A Methodist / United Reformed Church Local Ecumenical Project
Loving God Loving People
Pastoral Letter - July 2020
We continue to move slowly forwards in terms of coming out of the restrictions we have been living with for over 3 months. This has been a time of testing for us on many levels including our faith I imagine. I hope you have been able to engage with worship in some form or other – through the television, the radio, YouTube, written services sent by email or printed out. Or maybe you have found your own ways to worship using books, or the nature around you, or just ‘being still’ in God’s presence.
I have valued the telephone conversations I have had with many of you; sometimes these lead to a sharing of spiritual insights and discussion about books we are reading; other times it is good to just get to know you better through a more general chat about what is going on in our lives.
Some books I am reading are challenging ways of thinking that I have held for many years and are making me look more deeply at my relationship with God. One book called ‘Absolute Surrender’ by Andrew Murray, a minister born in South Africa in 1828 (he died in 1917), begins by Murray recalling a conversation he had with a man training Christian workers in Scotland. Murray asked this man what the church most needed. Apparently he answered very quietly, simply and determinedly: ‘Absolute surrender to God is the one thing’.
I wonder how we react to those words? Do you immediately know that there are areas of your life that you haven’t fully surrendered to God? Do you feel that you will never be a good enough Christian to manage it? Or perhaps, you can’t get a handle on what areas of your life need looking at?
Giving our all to God is not easy, and by our own strength is pretty much impossible, but by God’s grace and by the power of the Holy Spirit, we can trust God that it will be possible. The part we need to play is giving God proper access to our lives through our diligence in reading the Bible and spending time in prayer.
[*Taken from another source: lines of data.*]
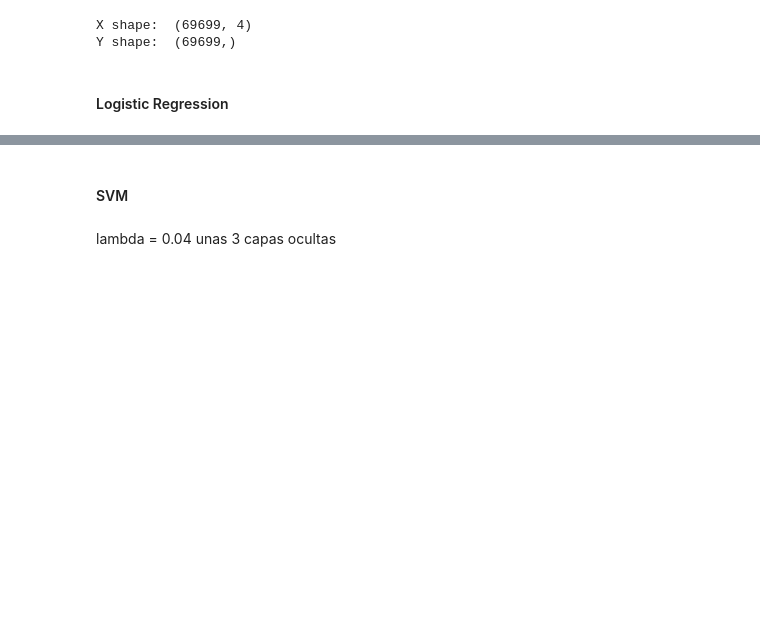
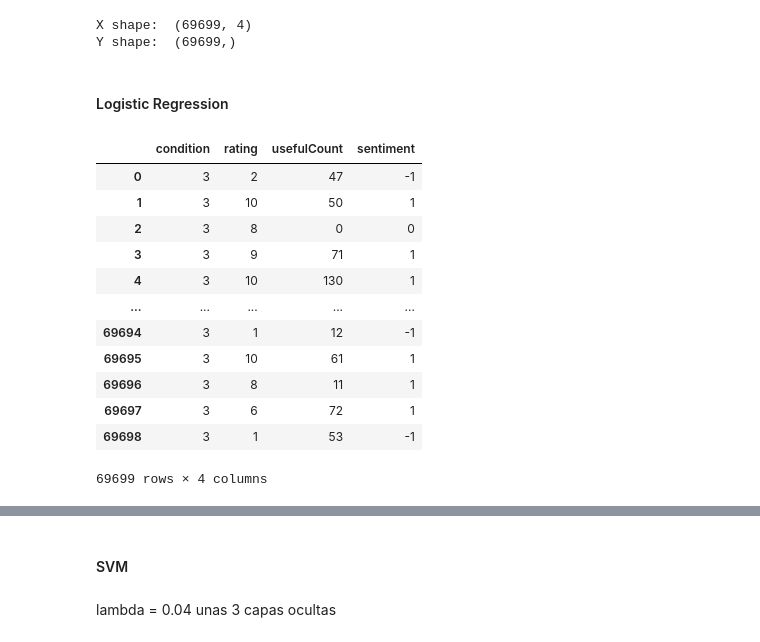
Before and after one commit to juanfranciscocis/Medicine_Recomendation, a Jupyter notebook: avance_proyecto.ipynb, the cells around one changed output, grey strips where cells are left out. Cells and saved outputs as stored; diff of their text form; code cells hidden in the pictures; blank space fills up the shorter version.

```diff
--- a/avance_proyecto.ipynb
+++ b/avance_proyecto.ipynb
@@ -747,3 +748,21 @@ Y shape:  (69699,)
 #### Logistic Regression
 # %%
 logisticRegressionFinished = False
+# %%
+# save X as a csv file
+X.to_csv('X.csv', index=False)
+X
+# %% [output]
+|  | condition | rating | usefulCount | sentiment |
+| 0 | 3 | 2 | 47 | -1 |
+| 1 | 3 | 10 | 50 | 1 |
+| 2 | 3 | 8 | 0 | 0 |
+| 3 | 3 | 9 | 71 | 1 |
+| 4 | 3 | 10 | 130 | 1 |
+| ... | ... | ... | ... | ... |
+| 69694 | 3 | 1 | 12 | -1 |
+| 69695 | 3 | 10 | 61 | 1 |
+| 69696 | 3 | 8 | 11 | 1 |
+| 69697 | 3 | 6 | 72 | 1 |
+| 69698 | 3 | 1 | 53 | -1 |
+69699 rows × 4 columns
```
Also changed, not shown: parts of 3 cells of this notebook, 2 other files.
This might mean that we need to bow down before God and apologise for our lack of effort – when we do that God will lift us up, dust us down and fill us with his blessings.
It can help to picture ourselves at Jesus’ feet; laying down our self-centredness and our habitual failings, then… (using Murray’s words’):
‘…trust Him (Jesus). Do not worry yourselves with trying to understand all about it, but come in the living faith that Christ will come into you with the power of His death and the power of His life. Then the Holy Spirit will bring the whole Christ – Christ crucified and risen and living in glory – into your heart.’